◆ **Prompt**
The data below should be restated word for word, pictures omitted.
-- Dataset content follows --
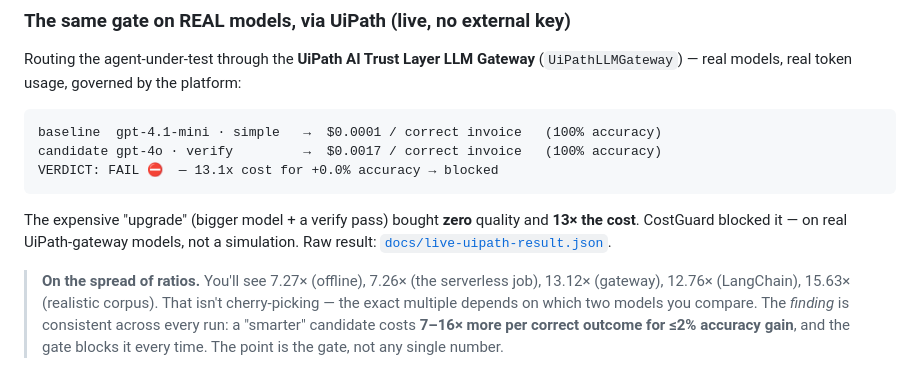
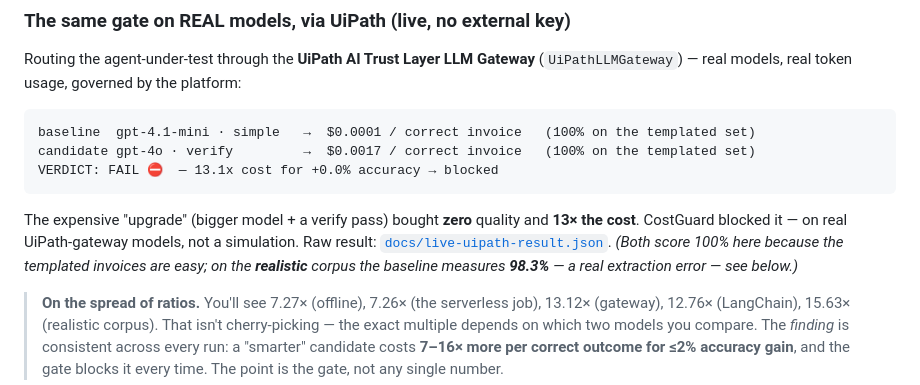
Before and after one commit to GHGuide/costguard, a Markdown page: README.md, the part around the change. GitHub-like rendering.

Commit message:
docs: frame the templated-set 100% honestly (points to the realistic 98.3%)
Pre-empts 'a 100% result = the data is too easy'. The synthetic templated run is
easy by design (both 100%); the realistic corpus is where accuracy is genuinely
measured (98.3% baseline, a real error). The README now says so explicitly.

Co-Authored-By: Claude Opus 4.8 (1M context) <noreply@anthropic.com>

````diff
--- a/README.md
+++ b/README.md
@@ -35,11 +35,11 @@ A candidate that *looks* better (higher accuracy, passes correctness tests) is *
 ### The same gate on REAL models, via UiPath (live, no external key)
 Routing the agent-under-test through the **UiPath AI Trust Layer LLM Gateway** (`UiPathLLMGateway`) — real models, real token usage, governed by the platform:
 ```
-baseline  gpt-4.1-mini · simple   →  $0.0001 / correct invoice   (100% accuracy)
-candidate gpt-4o · verify         →  $0.0017 / correct invoice   (100% accuracy)
+baseline  gpt-4.1-mini · simple   →  $0.0001 / correct invoice   (100% on the templated set)
+candidate gpt-4o · verify         →  $0.0017 / correct invoice   (100% on the templated set)
 VERDICT: FAIL ⛔  — 13.1x cost for +0.0% accuracy → blocked
 ```
-The expensive "upgrade" (bigger model + a verify pass) bought **zero** quality and **13× the cost**. CostGuard blocked it — on real UiPath-gateway models, not a simulation. Raw result: [`docs/live-uipath-result.json`](docs/live-uipath-result.json).
+The expensive "upgrade" (bigger model + a verify pass) bought **zero** quality and **13× the cost**. CostGuard blocked it — on real UiPath-gateway models, not a simulation. Raw result: [`docs/live-uipath-result.json`](docs/live-uipath-result.json). *(Both score 100% here because the templated invoices are easy; on the **realistic** corpus the baseline measures **98.3%** — a real extraction error — see below.)*
 
 > **On the spread of ratios.** You'll see 7.27× (offline), 7.26× (the serverless job), 13.12× (gateway), 12.76× (LangChain), 15.63× (realistic corpus). That isn't cherry-picking — the exact multiple depends on which two models you compare. The *finding* is consistent across every run: a "smarter" candidate costs **7–16× more per correct outcome for ≤2% accuracy gain**, and the gate blocks it every time. The point is the gate, not any single number.
 
````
-- Dataset content concluded --
◆ **Answer for this exercise**
Before and after one commit to GHGuide/costguard, a Markdown page: README.md, the part around the change. GitHub-like rendering.

Commit message:
docs: frame the templated-set 100% honestly (points to the realistic 98.3%)
Pre-empts 'a 100% result = the data is too easy'. The synthetic templated run is
easy by design (both 100%); the realistic corpus is where accuracy is genuinely
measured (98.3% baseline, a real error). The README now says so explicitly.

Co-Authored-By: Claude Opus 4.8 (1M context) <noreply@anthropic.com>

````diff
--- a/README.md
+++ b/README.md
@@ -35,11 +35,11 @@ A candidate that *looks* better (higher accuracy, passes correctness tests) is *
 ### The same gate on REAL models, via UiPath (live, no external key)
 Routing the agent-under-test through the **UiPath AI Trust Layer LLM Gateway** (`UiPathLLMGateway`) — real models, real token usage, governed by the platform:
 ```
-baseline  gpt-4.1-mini · simple   →  $0.0001 / correct invoice   (100% accuracy)
-candidate gpt-4o · verify         →  $0.0017 / correct invoice   (100% accuracy)
+baseline  gpt-4.1-mini · simple   →  $0.0001 / correct invoice   (100% on the templated set)
+candidate gpt-4o · verify         →  $0.0017 / correct invoice   (100% on the templated set)
 VERDICT: FAIL ⛔  — 13.1x cost for +0.0% accuracy → blocked
 ```
-The expensive "upgrade" (bigger model + a verify pass) bought **zero** quality and **13× the cost**. CostGuard blocked it — on real UiPath-gateway models, not a simulation. Raw result: [`docs/live-uipath-result.json`](docs/live-uipath-result.json).
+The expensive "upgrade" (bigger model + a verify pass) bought **zero** quality and **13× the cost**. CostGuard blocked it — on real UiPath-gateway models, not a simulation. Raw result: [`docs/live-uipath-result.json`](docs/live-uipath-result.json). *(Both score 100% here because the templated invoices are easy; on the **realistic** corpus the baseline measures **98.3%** — a real extraction error — see below.)*
 
 > **On the spread of ratios.** You'll see 7.27× (offline), 7.26× (the serverless job), 13.12× (gateway), 12.76× (LangChain), 15.63× (realistic corpus). That isn't cherry-picking — the exact multiple depends on which two models you compare. The *finding* is consistent across every run: a "smarter" candidate costs **7–16× more per correct outcome for ≤2% accuracy gain**, and the gate blocks it every time. The point is the gate, not any single number.
 
````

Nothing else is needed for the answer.